> _Task item_:
Look through the material below for "summary". Copy every line that contains it.

*** Available data ***

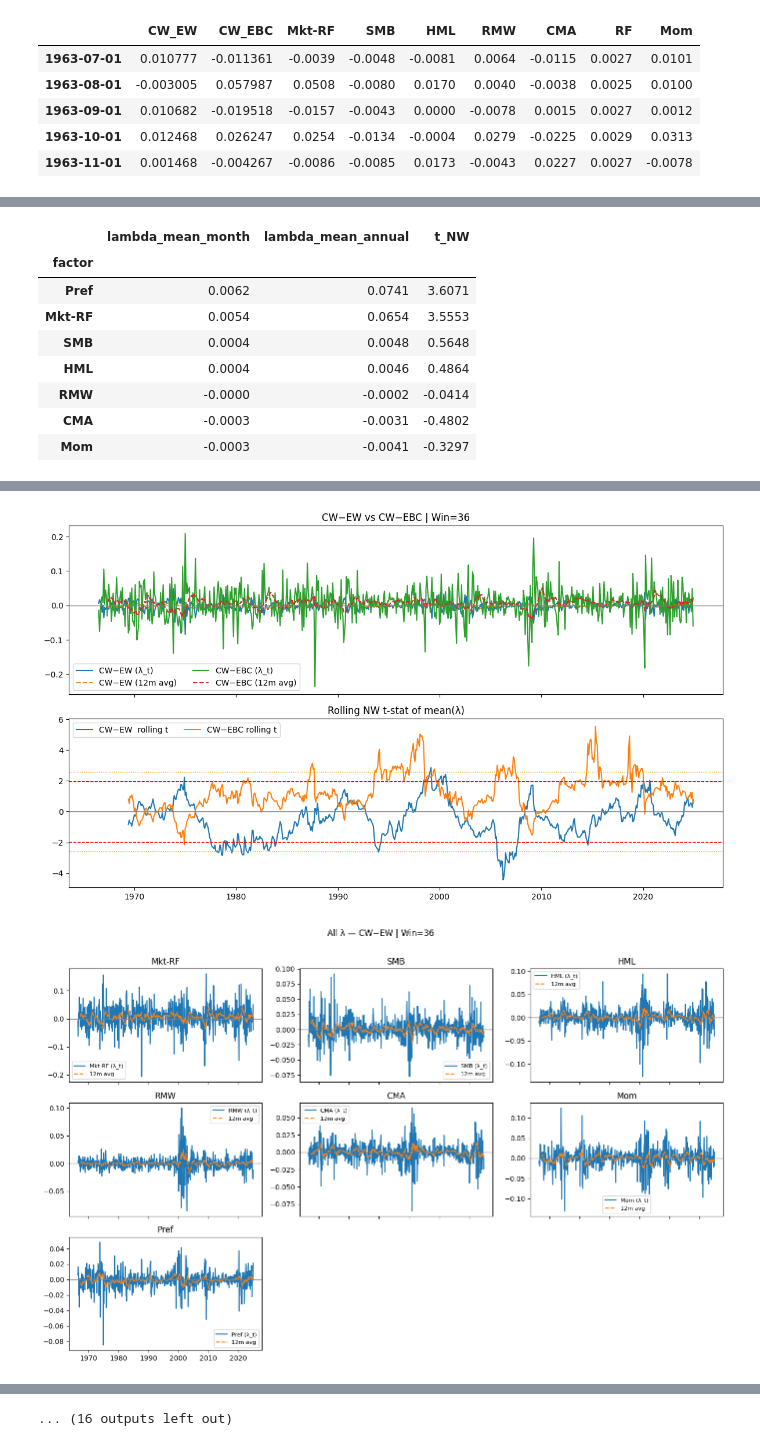
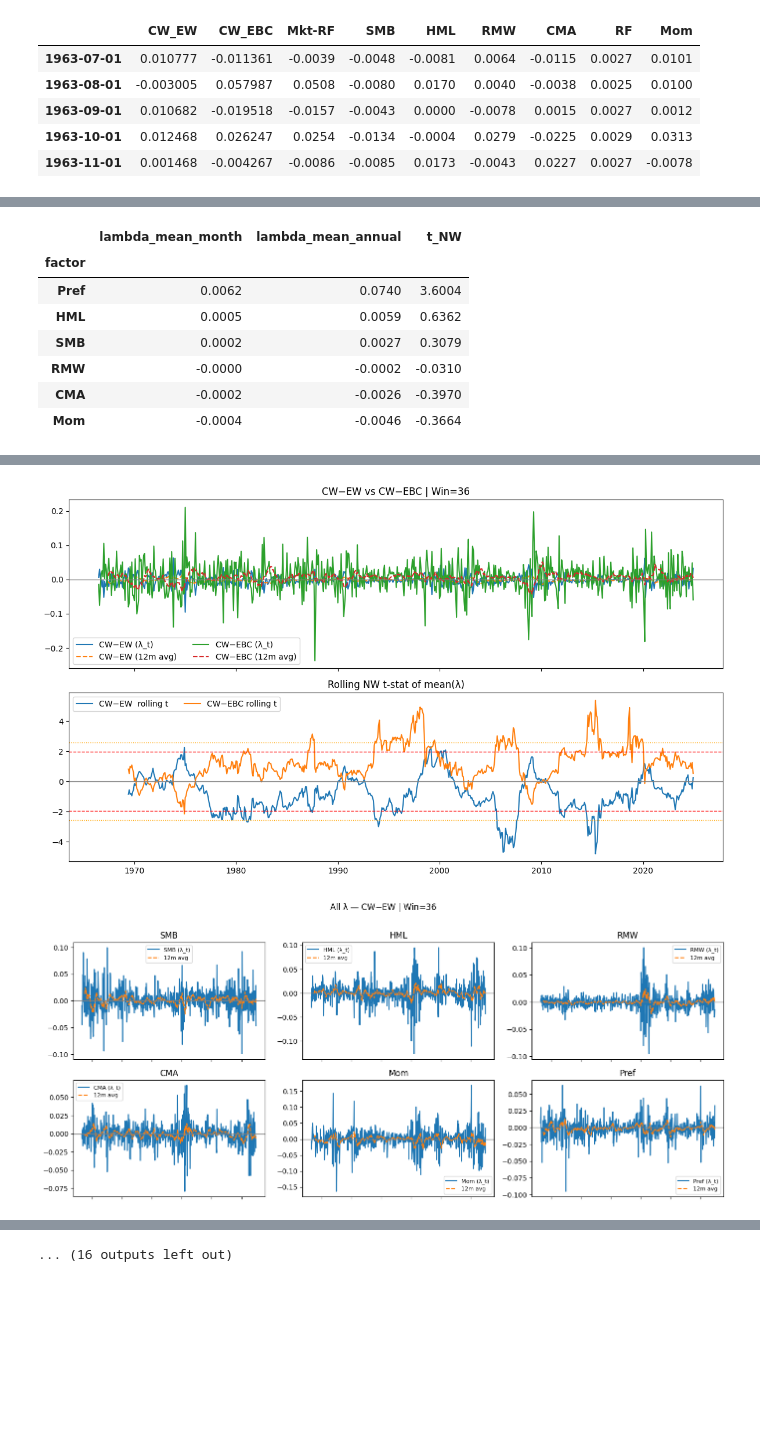
Before and after one commit to eviprous/Invesco-Research, a Jupyter notebook: cw_vs_ebc_kw.ipynb, the cells around one changed output, grey strips where cells are left out. Saved outputs shown, nothing was run; the diff lists cells and outputs as text; code cells hidden in the pictures; blank space fills up the shorter version.

```diff
--- a/cw_vs_ebc_kw.ipynb
+++ b/cw_vs_ebc_kw.ipynb
@@ -313,16 +326,16 @@ def clean_numeric(x):
 
 rets        = to_month_end(rets)
 pref_series = to_month_end(pref_m["CW-EBC"])
-mkt_series  = to_month_end(ff_m["Mkt-RF"])
+# mkt_series  = to_month_end(ff_m["Mkt-RF"])
 
 rets        = clean_numeric(rets)
 pref_series = clean_numeric(pref_series)
-mkt_series  = clean_numeric(mkt_series)
+# mkt_series  = clean_numeric(mkt_series)
 
-common_idx  = rets.index.intersection(pref_series.index).intersection(mkt_series.index)
+common_idx  = rets.index.intersection(pref_series.index)
 rets        = rets.loc[common_idx]
 pref_series = pref_series.loc[common_idx]
-mkt_series  = mkt_series.loc[common_idx]
+# mkt_series  = mkt_series.loc[common_idx]
 
 print("Aligned span:", rets.index.min(), "→", rets.index.max(), " | months:", len(rets))
 # %% [output]
@@ -434,7 +447,7 @@ def fama_macbeth(rets: pd.DataFrame,
 for pref_name in ["CW-EBC", "CW-EW"]:
     fm_out = fama_macbeth(rets=rets,
                           pref_series=pref_m[pref_name],
-                          mkt_series=ff_m["Mkt-RF"],
+                          mkt_series=None,
                           window=36, nw_lags=6,
                           min_stocks=50, verbose=False)
     print(f"[FM] {pref_name}  mean λ={fm_out.get('lambda_pref_mean')},  t={fm_out.get('lambda_pref_t')},  "
@@ -445,5 +458,5 @@ for pref_name in ["CW-EBC", "CW-EW"]:
 # %%
-fac_names = ["Mkt-RF","SMB","HML","RMW","CMA","Mom"]
+fac_names = ["SMB","HML","RMW","CMA","Mom"]
 beta_ctrl = {}
 for nm in fac_names:
     beta_ctrl[nm] = rolling_beta_single_factor(rets, ff_m[nm], window=36).shift(1)
@@ -493,7 +506,7 @@ W = 36
 min_stocks = 50
 nw_lags = 6
 pref_list = ["CW-EBC", "CW-EW"]
-fac_names = ["Mkt-RF","SMB","HML","RMW","CMA","Mom"]
+fac_names = ["SMB","HML","RMW","CMA","Mom"]
 
 
 beta_ctrl = {
@@ -741,7 +752,6 @@ def nw_mean_t(series, maxlags=6):
 
 # ----------- Label normalization for plotting -----------
 ALIAS = {
-    "Mkt-RF": ["mkt-rf","mkt_rf","mktrf","mkt","market-rf","mktminusrf","mkt_rf_tilde"],
     "SMB"   : ["smb","size"],
     "HML"   : ["hml","value"],
     "RMW"   : ["rmw","profit","robust-minus-weak","profitability"],
@@ -749,7 +759,7 @@ ALIAS = {
     "Mom"   : ["mom","umd","momentum"],
     "Pref"  : ["pref","preference","cw_ew","cw-ew","cw_ebc","cw-ebc"]
 }
-STD_ORDER = ["Mkt-RF","SMB","HML","RMW","CMA","Mom","Pref"]
+STD_ORDER = ["SMB","HML","RMW","CMA","Mom","Pref"]
 
 def _normalize_labels(labels):
     lab_std = []
@@ -807,7 +817,7 @@ def run_bfm_rolling(rets, ffm, pref_series,
     """
     # 1) build factor panel
     F = pd.concat([
-        ffm[["Mkt-RF","SMB","HML","RMW","CMA","Mom"]],
+        ffm[["SMB","HML","RMW","CMA","Mom"]],
         pref_series.rename("Pref")
     ], axis=1).dropna()
 
@@ -817,11 +827,11 @@ def run_bfm_rolling(rets, ffm, pref_series,
 
     # Optional orthogonalization of Pref vs FF6
     if orthogonalize:
-        Xb = sm.add_constant(F[["Mkt-RF","SMB","HML","RMW","CMA","Mom"]])
+        Xb = sm.add_constant(F[["SMB","HML","RMW","CMA","Mom"]])
         fit = sm.OLS(F["Pref"], Xb).fit()
         F["Pref"] = F["Pref"] - fit.predict(Xb)
 
-    colsX = ["Mkt-RF","SMB","HML","RMW","CMA","Mom","Pref"]
+    colsX = ["SMB","HML","RMW","CMA","Mom","Pref"]
     T = len(F)
     idx = F.index
 
@@ -885,7 +895,7 @@ def plot_bfm_all(summary, Lambda, title="FF6 + Pref"):
     summary = _coerce_index_to_std(summary)
     Lambda  = _coerce_index_to_std(Lambda)
     if "lambda_mean_annual" not in summary.columns or "t_NW" not in summary.columns:
-        raise KeyError("summary 需要列 ['lambda_mean_annual','t_NW'].")
+        raise KeyError("summary needs ['lambda_mean_annual','t_NW'].")
 
     s_ann = _ensure_order_series(summary["lambda_mean_annual"], STD_ORDER)
     s_t   = _ensure_order_series(summary["t_NW"],             STD_ORDER)
@@ -915,7 +925,7 @@ def plot_bfm_all(summary, Lambda, title="FF6 + Pref"):
     for i, v in enumerate(s_t.values):
         ax2.text(i, v, f"{v:.2f}", ha="center", va="bottom" if v>=0 else "top", fontsize=9)
 
-    sel = [c for c in ["Pref","SMB","HML","CMA","Mkt-RF"] if c in L.columns]
+    sel = [c for c in ["Pref","SMB","HML","CMA","Mom"] if c in L.columns]
     for c in sel:
         ax3.plot(L.index, L[c], label=f"{c} (monthly λ)")
         ax3.plot(L.index, L[c].rolling(12).mean(), linestyle="--", label=f"{c} (12m avg)")
@@ -1101,10 +1110,9 @@ display(compare_pref.round(4))
 === Rolling BFM — CW−EBC as Pref | WIN=36 ===
 |  | lambda_mean_month | lambda_mean_annual | t_NW |
 | factor |  |  |  |
-| Pref | 0.0062 | 0.0741 | 3.6071 |
-| Mkt-RF | 0.0054 | 0.0654 | 3.5553 |
-| SMB | 0.0004 | 0.0048 | 0.5648 |
-| HML | 0.0004 | 0.0046 | 0.4864 |
-| RMW | -0.0000 | -0.0002 | -0.0414 |
-| CMA | -0.0003 | -0.0031 | -0.4802 |
-| Mom | -0.0003 | -0.0041 | -0.3297 |
+| Pref | 0.0062 | 0.0740 | 3.6004 |
+| HML | 0.0005 | 0.0059 | 0.6362 |
+| SMB | 0.0002 | 0.0027 | 0.3079 |
+| RMW | -0.0000 | -0.0002 | -0.0310 |
+| CMA | -0.0002 | -0.0026 | -0.3970 |
+| Mom | -0.0004 | -0.0046 | -0.3664 |
@@ -1112,3 +1120,3 @@ display(compare_pref.round(4))
 [figure]
-[figure, old version]
+[figure, new version]
-[figure, old version]
+[figure, new version]
```
Also changed, not shown: parts of 14 cells of this notebook.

*** End of Available data ***

> _Response to this task_:
@@ -885,7 +895,7 @@ def plot_bfm_all(summary, Lambda, title="FF6 + Pref"):
     summary = _coerce_index_to_std(summary)
     if "lambda_mean_annual" not in summary.columns or "t_NW" not in summary.columns:
-        raise KeyError("summary 需要列 ['lambda_mean_annual','t_NW'].")
+        raise KeyError("summary needs ['lambda_mean_annual','t_NW'].")
     s_ann = _ensure_order_series(summary["lambda_mean_annual"], STD_ORDER)
     s_t   = _ensure_order_series(summary["t_NW"],             STD_ORDER)
@@ -915,7 +925,7 @@ def plot_bfm_all(summary, Lambda, title="FF6 + Pref"):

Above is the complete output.